When considering a purchase, consumers weigh the perceived value of a product or service against its price. How can companies evaluate the value side of the equation better? Eric Almquist, a partner in Bain's Customer Strategy & Marketing practice, discusses 30 elements of value that are at work in the marketplace and how companies that deliver more of these elements have higher growth and more customer advocacy.
Read the transcript below.
ERIC ALMQUIST: When consumers evaluate a product or service, they are typically weighing the perceived value of that product or service vs. the asking price. Managers are actually much more comfortable with the price side of that equation than they are with the value side of that equation. And the reason is that value is psychological, amorphous and complex.
To help we have actually identified 30 elements of value which are at work in the marketplace today.

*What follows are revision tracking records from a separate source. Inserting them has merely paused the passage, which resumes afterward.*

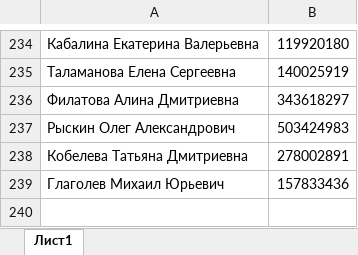
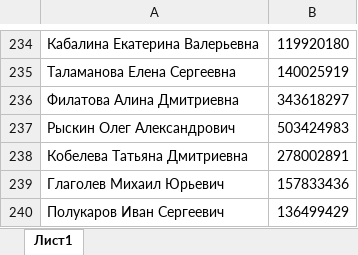
Before and after one commit to downwine/Bot, an Excel workbook: Список проживающих.xlsx, sheet Лист1, drawn as a sheet; only a part is shown, gaps mark what is left out; values as stored, in another font and other column widths than the file's, no borders; the diff names each change by its address in the sheet, - before the commit and + after, or states it on an @@ line.

```diff
--- a/Список проживающих.xlsx (sheet Лист1)
+++ b/Список проживающих.xlsx (sheet Лист1)
+row 240: Полукаров Иван Сергеевич | 136499429
```
Also changed, not shown: 10 other files.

These elements range from functional, to emotional, to life-changing elements, all the way up to elements of value that deliver social impact that might be important to consumers. Some of those elements of value are more inwardly facing. For example, it might save people time, it might reduce their anxiety, might give them hope.
Some are more outwardly facing, having to do with how consumers navigate the outside world. It might connect them to other people. It might give them a sense of belonging, and so forth. All of this traces back in its original form to Abraham Maslow's hierarchy of needs. But unlike the hierarchy of needs, we've made this much more business-specific. There's much more business content.
We've invested heavily in researching this topic. We've done over 10,000 interviews on 50-plus companies here in the US, looking at how consumers view those companies on the elements. And a couple of patterns are emerging. One is, more elements are better. If you can deliver more elements of value, you will have higher growth, and higher advocacy, as measured through NPS.
And secondly, we're seeing that digital players are doing better than their brick-and-mortar counterparts, because they are delivering more elements of value, particularly the functional ones. Amazon is crushing eight of the elements of value, almost all of which are functional, for example.
We see companies using this in a couple ways. First of all, they're trying to close gaps with competitors. There are elements of value where they may not be doing that well, and they want to close those gaps to competitors. But even more importantly, they are trying to develop new elements of value to deliver through either their existing products and services, or, even better, through new products and services with multiple elements of value.
Read more in the Harvard Business Review: The Elements of Value
Webinar: The Elements of Value—Measuring What Consumers Really Want